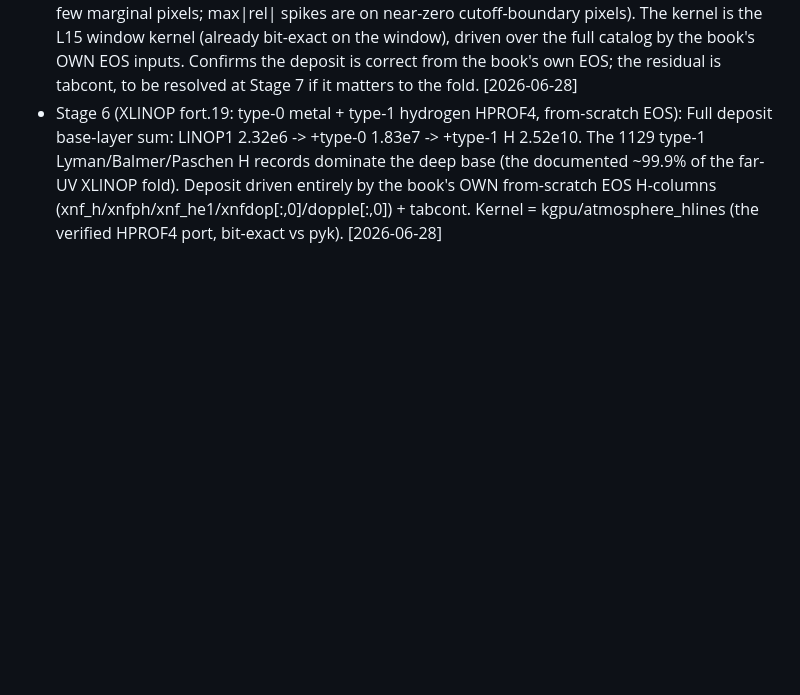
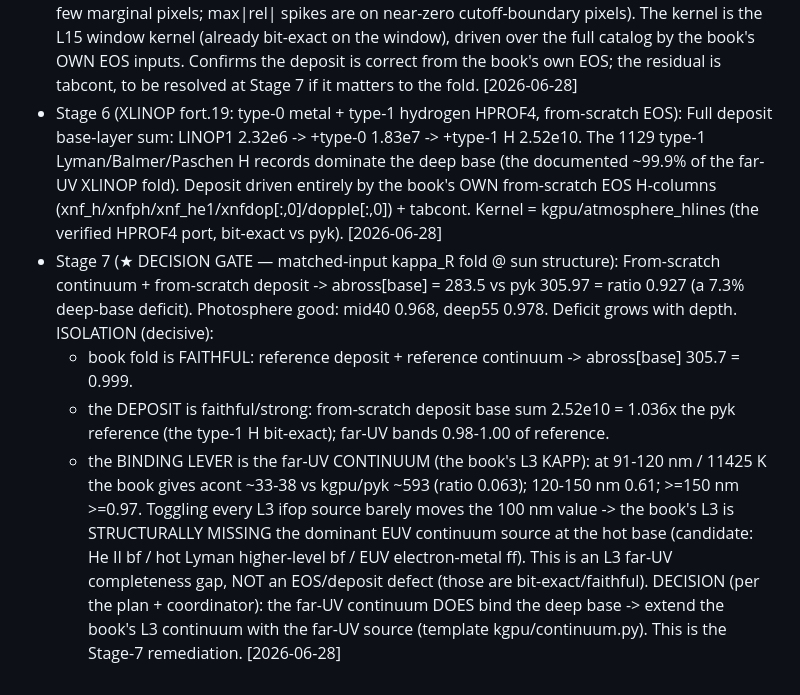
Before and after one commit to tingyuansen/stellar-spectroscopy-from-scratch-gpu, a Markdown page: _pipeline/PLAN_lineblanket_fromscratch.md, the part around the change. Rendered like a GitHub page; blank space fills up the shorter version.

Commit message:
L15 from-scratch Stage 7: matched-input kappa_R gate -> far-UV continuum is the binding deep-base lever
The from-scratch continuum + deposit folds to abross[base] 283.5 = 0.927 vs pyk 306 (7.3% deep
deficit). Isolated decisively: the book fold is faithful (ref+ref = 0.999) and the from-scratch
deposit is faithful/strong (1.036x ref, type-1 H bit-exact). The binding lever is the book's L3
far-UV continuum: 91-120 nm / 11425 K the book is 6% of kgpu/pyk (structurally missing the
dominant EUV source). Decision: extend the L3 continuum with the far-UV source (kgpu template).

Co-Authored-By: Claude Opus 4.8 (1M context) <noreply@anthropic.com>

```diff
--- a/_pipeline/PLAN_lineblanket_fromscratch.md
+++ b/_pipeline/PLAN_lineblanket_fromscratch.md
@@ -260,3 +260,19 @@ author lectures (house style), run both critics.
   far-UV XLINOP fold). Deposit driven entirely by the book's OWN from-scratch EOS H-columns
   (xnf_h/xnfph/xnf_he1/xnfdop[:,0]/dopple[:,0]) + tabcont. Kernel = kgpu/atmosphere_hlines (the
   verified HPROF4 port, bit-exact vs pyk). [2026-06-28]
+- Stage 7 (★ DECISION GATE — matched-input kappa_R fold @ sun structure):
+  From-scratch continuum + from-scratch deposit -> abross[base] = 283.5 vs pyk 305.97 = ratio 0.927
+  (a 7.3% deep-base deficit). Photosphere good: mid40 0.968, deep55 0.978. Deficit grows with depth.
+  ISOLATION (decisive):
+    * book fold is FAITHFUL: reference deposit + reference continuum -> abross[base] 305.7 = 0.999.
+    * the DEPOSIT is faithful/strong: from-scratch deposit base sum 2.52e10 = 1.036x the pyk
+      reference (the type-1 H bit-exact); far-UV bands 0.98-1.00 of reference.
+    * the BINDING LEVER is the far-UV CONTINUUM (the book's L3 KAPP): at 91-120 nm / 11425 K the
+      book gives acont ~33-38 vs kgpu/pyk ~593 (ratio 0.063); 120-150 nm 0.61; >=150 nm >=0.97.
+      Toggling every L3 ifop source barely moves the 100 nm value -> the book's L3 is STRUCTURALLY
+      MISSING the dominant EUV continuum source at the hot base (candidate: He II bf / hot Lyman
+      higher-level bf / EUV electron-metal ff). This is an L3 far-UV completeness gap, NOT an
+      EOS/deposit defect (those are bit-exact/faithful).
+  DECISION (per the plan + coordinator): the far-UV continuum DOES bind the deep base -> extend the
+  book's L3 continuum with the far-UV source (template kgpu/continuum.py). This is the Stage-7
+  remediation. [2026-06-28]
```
________________________
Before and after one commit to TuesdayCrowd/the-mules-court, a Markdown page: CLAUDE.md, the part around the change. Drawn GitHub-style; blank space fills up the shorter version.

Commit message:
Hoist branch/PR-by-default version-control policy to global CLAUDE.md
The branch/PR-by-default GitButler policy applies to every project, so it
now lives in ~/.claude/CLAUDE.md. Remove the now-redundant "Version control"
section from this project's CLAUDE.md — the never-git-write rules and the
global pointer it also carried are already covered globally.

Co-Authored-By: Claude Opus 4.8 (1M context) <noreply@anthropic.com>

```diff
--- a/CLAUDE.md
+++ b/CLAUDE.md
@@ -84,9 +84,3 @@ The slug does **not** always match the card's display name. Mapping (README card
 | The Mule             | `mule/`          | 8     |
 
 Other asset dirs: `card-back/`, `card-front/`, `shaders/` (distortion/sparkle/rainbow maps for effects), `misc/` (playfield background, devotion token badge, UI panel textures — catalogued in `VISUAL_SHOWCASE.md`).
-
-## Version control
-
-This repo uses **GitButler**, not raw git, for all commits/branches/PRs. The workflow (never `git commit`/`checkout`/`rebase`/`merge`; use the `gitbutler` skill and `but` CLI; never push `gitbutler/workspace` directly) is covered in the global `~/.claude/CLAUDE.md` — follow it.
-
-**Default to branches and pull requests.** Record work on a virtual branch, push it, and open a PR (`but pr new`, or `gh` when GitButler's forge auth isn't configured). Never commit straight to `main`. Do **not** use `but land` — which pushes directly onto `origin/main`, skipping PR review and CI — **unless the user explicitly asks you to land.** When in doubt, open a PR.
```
________________________
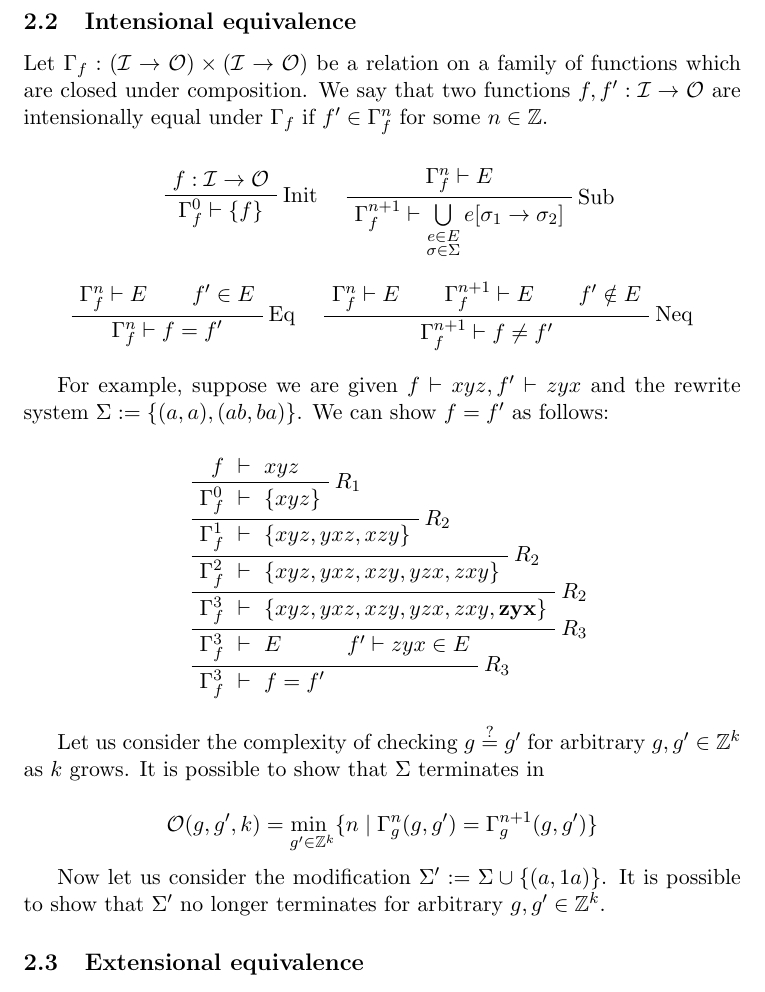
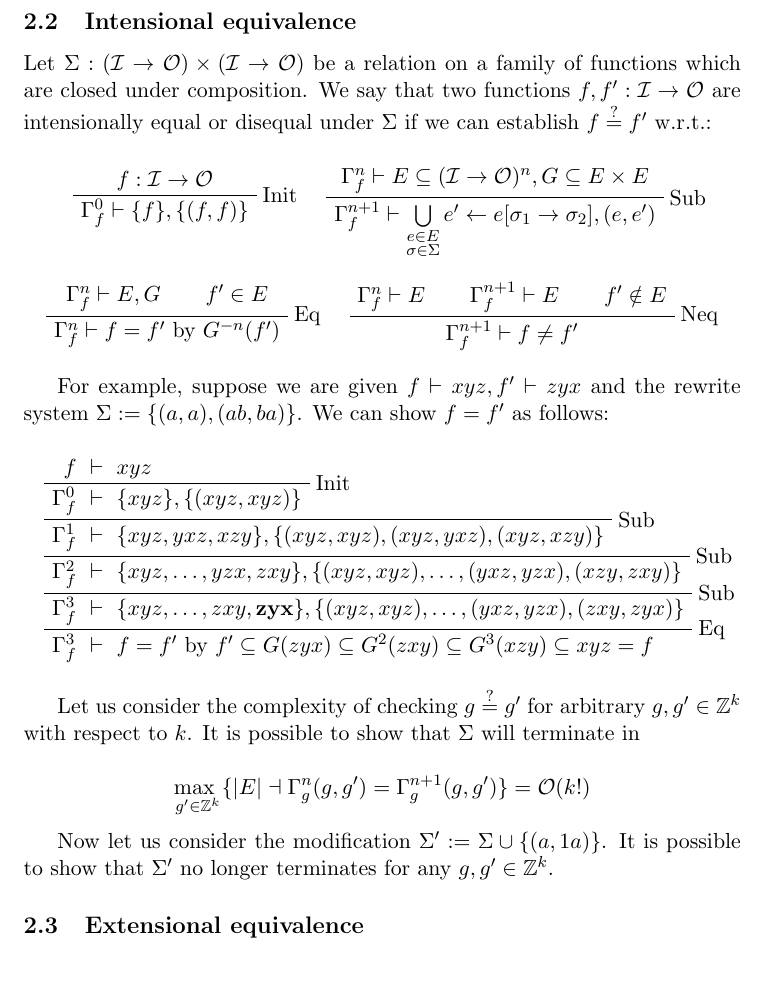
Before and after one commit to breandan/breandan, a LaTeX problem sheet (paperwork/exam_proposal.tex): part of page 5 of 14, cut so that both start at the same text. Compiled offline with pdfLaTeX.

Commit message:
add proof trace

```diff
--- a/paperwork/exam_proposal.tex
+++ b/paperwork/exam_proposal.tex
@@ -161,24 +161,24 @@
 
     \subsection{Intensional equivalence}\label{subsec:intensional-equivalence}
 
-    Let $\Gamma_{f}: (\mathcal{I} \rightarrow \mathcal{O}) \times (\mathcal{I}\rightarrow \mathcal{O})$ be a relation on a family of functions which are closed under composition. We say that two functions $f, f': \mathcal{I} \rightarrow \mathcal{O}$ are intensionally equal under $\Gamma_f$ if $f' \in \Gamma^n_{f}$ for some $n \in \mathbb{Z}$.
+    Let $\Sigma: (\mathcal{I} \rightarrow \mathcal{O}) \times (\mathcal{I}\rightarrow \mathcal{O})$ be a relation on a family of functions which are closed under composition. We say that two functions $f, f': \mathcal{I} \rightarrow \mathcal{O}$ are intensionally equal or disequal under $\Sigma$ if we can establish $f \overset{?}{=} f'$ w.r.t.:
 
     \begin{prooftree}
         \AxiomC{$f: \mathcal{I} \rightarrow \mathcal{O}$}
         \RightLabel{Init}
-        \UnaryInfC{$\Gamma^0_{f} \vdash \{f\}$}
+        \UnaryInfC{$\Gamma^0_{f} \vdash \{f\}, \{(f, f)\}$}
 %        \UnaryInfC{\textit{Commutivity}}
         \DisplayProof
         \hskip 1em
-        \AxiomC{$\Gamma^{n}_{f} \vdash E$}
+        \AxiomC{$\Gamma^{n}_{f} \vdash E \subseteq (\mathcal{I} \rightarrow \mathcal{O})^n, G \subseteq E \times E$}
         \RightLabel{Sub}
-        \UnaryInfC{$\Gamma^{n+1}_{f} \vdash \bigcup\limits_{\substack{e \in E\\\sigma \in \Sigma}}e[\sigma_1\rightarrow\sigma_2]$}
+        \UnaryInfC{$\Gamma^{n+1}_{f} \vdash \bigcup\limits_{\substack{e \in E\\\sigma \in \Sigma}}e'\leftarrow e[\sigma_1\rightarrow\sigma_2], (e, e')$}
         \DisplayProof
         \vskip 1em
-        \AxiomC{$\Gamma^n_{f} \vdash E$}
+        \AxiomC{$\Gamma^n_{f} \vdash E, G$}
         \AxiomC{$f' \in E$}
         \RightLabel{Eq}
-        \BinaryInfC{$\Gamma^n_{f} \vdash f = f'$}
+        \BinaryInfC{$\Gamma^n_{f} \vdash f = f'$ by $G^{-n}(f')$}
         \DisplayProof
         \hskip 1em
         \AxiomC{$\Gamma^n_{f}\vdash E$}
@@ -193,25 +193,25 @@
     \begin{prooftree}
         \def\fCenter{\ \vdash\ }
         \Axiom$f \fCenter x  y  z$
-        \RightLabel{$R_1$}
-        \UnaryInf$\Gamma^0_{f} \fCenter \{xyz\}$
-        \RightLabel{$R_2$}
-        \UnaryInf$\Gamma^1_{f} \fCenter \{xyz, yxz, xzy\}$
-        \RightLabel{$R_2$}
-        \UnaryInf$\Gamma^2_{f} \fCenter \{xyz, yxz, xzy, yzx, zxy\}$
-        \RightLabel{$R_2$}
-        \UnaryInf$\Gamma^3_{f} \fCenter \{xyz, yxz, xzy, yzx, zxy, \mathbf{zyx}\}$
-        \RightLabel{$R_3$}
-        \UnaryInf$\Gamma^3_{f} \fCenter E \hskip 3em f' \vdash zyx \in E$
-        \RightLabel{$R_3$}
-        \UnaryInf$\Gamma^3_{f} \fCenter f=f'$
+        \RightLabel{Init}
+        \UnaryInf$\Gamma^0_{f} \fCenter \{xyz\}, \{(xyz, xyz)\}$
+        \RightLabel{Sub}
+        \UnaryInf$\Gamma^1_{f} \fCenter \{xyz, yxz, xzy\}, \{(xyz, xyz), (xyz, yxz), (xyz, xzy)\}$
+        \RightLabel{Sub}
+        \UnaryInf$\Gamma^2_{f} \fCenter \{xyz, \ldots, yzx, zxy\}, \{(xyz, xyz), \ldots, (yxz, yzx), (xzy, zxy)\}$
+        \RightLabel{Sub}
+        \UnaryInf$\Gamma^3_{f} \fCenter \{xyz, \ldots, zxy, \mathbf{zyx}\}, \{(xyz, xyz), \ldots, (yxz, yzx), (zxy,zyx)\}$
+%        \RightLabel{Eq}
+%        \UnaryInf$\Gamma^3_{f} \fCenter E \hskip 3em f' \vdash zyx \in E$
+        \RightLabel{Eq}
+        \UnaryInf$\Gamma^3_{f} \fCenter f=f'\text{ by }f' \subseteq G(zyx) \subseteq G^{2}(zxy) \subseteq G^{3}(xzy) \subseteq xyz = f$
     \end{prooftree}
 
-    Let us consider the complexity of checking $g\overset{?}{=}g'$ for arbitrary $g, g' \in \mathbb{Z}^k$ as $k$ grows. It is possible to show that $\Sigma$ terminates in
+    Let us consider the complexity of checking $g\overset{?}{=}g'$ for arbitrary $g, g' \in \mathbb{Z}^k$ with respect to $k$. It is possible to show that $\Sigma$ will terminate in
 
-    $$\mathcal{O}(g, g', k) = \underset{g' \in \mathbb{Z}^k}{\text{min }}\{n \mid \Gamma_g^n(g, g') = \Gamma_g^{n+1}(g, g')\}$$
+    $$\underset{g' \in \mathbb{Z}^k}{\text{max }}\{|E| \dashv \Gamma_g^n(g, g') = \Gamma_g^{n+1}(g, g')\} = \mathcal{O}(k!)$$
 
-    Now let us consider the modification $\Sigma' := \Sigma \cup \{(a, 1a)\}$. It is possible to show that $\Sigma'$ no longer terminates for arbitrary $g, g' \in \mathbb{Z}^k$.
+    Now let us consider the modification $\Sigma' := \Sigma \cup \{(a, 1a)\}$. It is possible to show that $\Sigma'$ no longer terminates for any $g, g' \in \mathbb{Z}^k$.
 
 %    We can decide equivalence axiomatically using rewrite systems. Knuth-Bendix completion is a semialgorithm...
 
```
________________________
» ACTIVITY
Once you reach the line with "page; blank space fills up the shorter version." in the data above, copy it and every line after it exactly, up to and including the line with "L15 from-scratch Stage".

» SOLVED PROBLEM
Before and after one commit to tingyuansen/stellar-spectroscopy-from-scratch-gpu, a Markdown page: _pipeline/PLAN_lineblanket_fromscratch.md, the part around the change. Rendered like a GitHub page; blank space fills up the shorter version.

Commit message:
L15 from-scratch Stage 7: matched-input kappa_R gate -> far-UV continuum is the binding deep-base lever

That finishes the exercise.